Please copy every line of the records below that holds the word "Topic".

== DATA PROVIDED ==

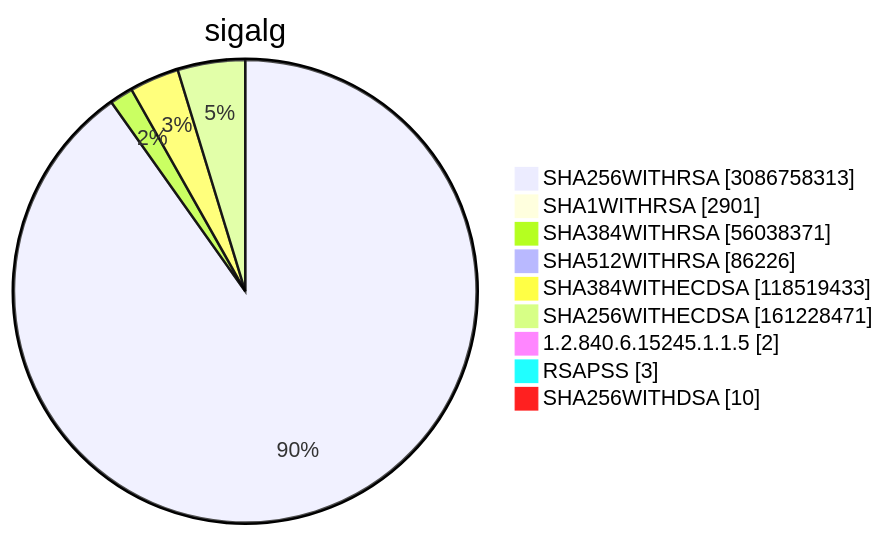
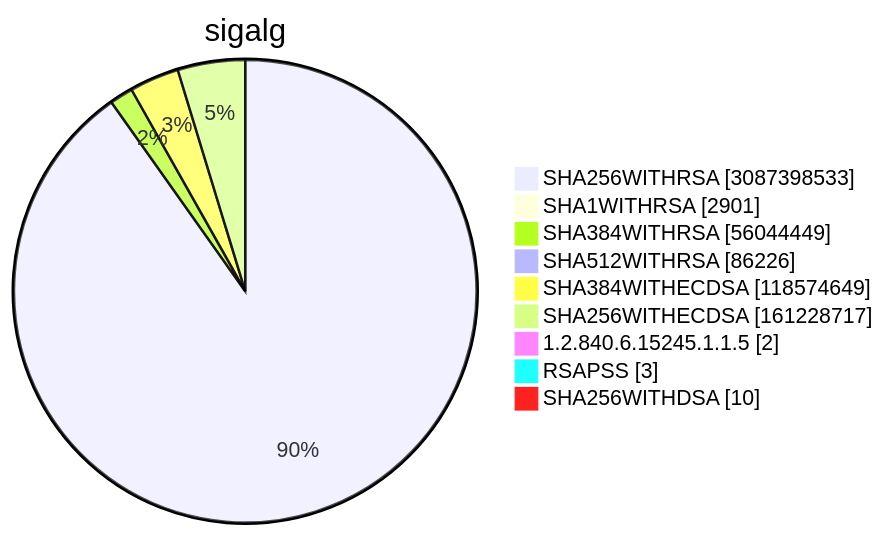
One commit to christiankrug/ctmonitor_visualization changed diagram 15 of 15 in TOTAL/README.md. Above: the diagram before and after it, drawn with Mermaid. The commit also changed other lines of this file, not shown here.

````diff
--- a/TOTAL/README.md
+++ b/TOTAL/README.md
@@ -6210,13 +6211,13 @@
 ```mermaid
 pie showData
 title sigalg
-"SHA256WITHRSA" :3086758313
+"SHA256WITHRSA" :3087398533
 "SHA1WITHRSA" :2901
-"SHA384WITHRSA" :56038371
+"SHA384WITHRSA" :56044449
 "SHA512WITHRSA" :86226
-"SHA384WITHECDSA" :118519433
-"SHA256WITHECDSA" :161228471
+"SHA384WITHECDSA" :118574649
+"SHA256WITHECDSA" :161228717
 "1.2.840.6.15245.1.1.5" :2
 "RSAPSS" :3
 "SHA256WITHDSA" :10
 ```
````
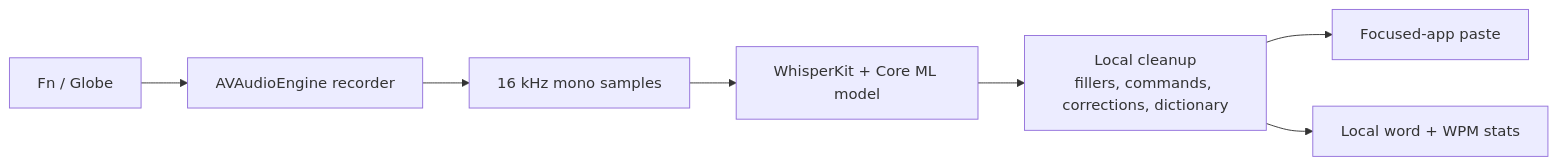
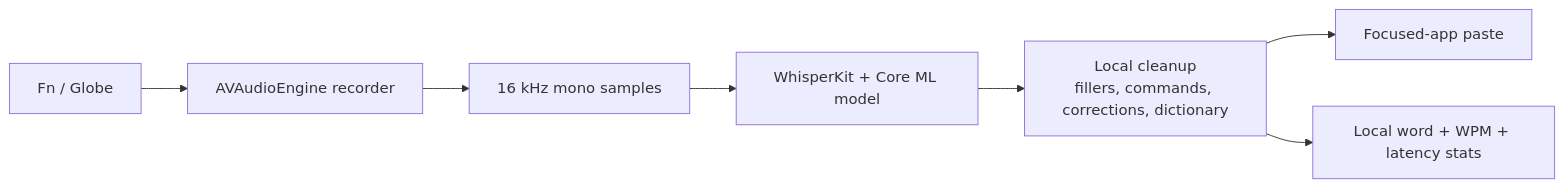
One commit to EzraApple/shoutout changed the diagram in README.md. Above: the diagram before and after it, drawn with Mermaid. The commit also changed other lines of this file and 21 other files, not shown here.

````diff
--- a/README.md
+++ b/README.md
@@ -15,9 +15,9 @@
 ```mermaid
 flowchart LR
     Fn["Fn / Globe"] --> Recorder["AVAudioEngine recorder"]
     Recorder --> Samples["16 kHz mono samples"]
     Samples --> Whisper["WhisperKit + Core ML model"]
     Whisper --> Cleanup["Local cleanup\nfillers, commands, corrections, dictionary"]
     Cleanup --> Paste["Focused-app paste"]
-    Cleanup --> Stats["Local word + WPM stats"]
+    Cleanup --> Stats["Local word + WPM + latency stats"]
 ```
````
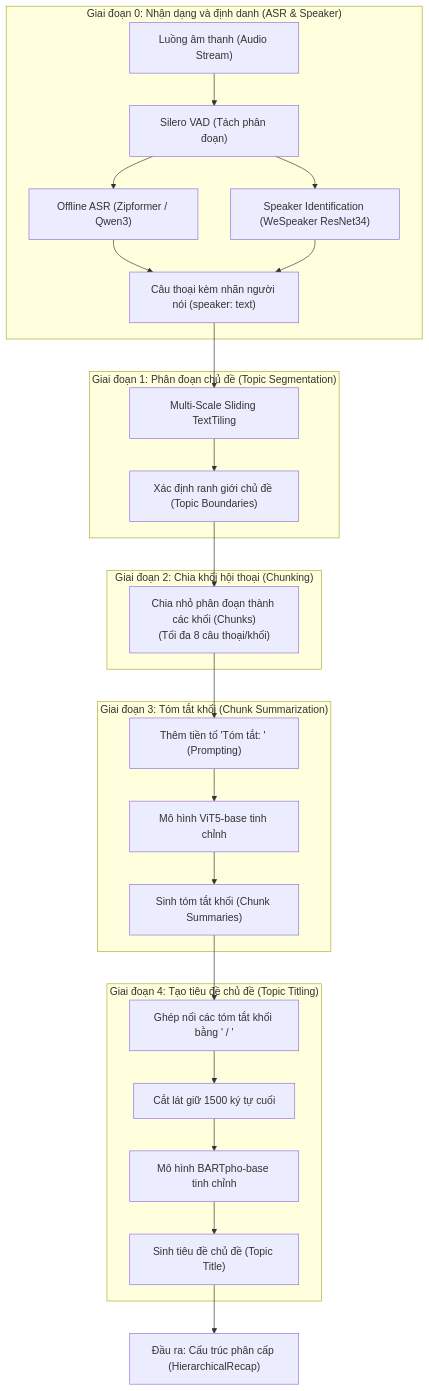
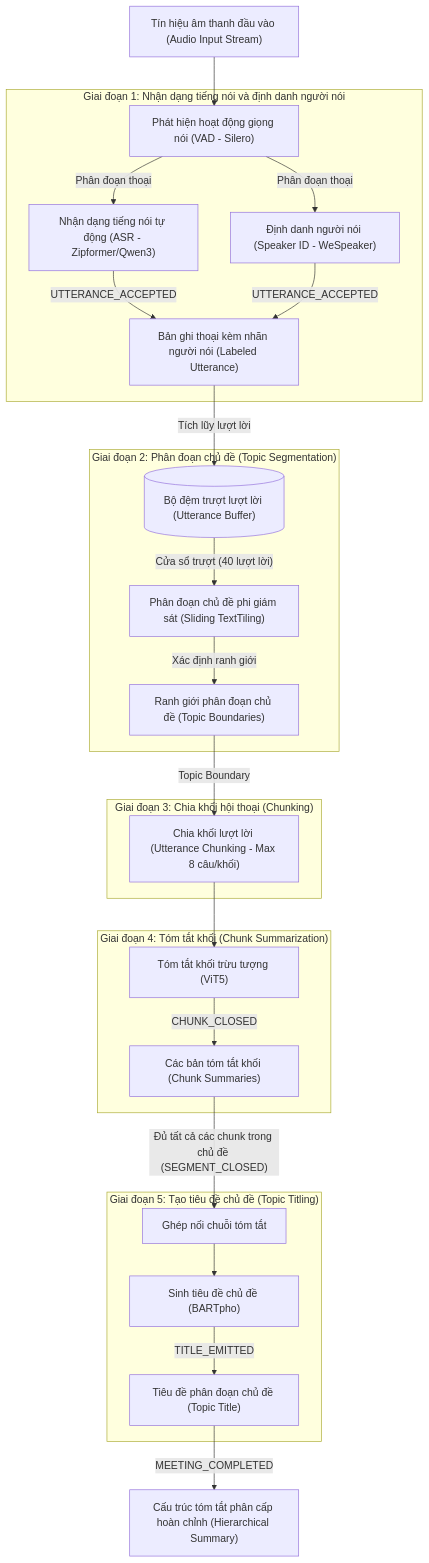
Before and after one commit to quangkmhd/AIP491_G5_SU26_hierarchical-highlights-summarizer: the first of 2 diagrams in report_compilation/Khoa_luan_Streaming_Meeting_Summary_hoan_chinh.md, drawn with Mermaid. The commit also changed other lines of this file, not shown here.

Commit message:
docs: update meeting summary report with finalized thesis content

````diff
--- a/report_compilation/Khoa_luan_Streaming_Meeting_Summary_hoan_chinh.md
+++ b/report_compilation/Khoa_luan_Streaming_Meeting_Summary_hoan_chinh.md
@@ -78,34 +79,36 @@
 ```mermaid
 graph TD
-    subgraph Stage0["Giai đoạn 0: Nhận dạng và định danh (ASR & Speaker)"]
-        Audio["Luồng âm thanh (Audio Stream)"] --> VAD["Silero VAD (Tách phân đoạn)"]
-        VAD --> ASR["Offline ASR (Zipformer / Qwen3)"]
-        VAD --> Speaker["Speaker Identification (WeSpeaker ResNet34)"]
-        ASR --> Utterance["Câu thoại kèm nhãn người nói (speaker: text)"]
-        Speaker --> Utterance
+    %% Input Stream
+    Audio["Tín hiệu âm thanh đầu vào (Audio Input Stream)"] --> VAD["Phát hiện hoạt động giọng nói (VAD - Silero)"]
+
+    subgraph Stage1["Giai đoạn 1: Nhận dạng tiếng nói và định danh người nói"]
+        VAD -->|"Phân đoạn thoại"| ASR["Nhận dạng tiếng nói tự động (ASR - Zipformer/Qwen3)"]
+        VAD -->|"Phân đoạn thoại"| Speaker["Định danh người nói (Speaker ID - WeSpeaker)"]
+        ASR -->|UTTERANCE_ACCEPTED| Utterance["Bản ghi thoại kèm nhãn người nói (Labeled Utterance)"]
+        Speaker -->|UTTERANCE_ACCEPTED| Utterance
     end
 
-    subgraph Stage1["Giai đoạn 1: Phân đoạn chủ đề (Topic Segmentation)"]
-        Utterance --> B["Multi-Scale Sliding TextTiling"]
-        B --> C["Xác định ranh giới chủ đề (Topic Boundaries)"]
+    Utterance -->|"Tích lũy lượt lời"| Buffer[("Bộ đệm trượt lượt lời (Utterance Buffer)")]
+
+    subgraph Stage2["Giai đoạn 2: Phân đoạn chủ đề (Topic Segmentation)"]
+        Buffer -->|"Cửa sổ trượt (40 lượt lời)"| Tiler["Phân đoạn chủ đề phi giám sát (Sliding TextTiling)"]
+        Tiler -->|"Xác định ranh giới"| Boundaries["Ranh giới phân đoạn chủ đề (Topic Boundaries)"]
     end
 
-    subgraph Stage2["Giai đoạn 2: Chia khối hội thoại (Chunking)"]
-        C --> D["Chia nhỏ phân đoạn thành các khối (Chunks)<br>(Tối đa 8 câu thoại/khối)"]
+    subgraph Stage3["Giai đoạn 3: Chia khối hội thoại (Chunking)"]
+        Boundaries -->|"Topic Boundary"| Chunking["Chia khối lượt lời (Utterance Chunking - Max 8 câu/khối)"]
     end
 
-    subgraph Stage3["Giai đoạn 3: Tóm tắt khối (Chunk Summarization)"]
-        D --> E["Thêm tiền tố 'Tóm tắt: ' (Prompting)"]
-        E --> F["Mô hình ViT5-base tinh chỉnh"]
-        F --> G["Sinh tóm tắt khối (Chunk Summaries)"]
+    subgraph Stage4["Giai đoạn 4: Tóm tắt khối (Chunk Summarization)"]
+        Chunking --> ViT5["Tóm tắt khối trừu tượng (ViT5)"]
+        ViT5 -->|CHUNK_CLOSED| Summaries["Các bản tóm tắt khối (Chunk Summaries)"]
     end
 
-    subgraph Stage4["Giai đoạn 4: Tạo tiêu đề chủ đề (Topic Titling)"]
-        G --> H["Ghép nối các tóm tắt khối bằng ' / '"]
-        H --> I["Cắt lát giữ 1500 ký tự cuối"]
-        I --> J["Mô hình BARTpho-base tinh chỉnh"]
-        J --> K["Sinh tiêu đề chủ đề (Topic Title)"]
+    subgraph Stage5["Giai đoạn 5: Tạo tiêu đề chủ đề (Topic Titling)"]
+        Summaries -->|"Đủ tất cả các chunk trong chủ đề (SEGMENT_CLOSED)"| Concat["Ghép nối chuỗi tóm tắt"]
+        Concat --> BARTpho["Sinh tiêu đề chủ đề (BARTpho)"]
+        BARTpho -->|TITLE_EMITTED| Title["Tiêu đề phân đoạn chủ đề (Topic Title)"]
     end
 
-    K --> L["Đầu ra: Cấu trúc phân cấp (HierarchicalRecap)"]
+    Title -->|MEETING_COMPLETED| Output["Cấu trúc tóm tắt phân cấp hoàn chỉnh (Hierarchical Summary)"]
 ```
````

===

▶ [OUTPUT OF THE EXERCISE]
-    subgraph Stage1["Giai đoạn 1: Phân đoạn chủ đề (Topic Segmentation)"]
-        B --> C["Xác định ranh giới chủ đề (Topic Boundaries)"]
+    subgraph Stage2["Giai đoạn 2: Phân đoạn chủ đề (Topic Segmentation)"]
+        Tiler -->|"Xác định ranh giới"| Boundaries["Ranh giới phân đoạn chủ đề (Topic Boundaries)"]
+        Boundaries -->|"Topic Boundary"| Chunking["Chia khối lượt lời (Utterance Chunking - Max 8 câu/khối)"]
-    subgraph Stage4["Giai đoạn 4: Tạo tiêu đề chủ đề (Topic Titling)"]
-        J --> K["Sinh tiêu đề chủ đề (Topic Title)"]
+    subgraph Stage5["Giai đoạn 5: Tạo tiêu đề chủ đề (Topic Titling)"]
+        BARTpho -->|TITLE_EMITTED| Title["Tiêu đề phân đoạn chủ đề (Topic Title)"]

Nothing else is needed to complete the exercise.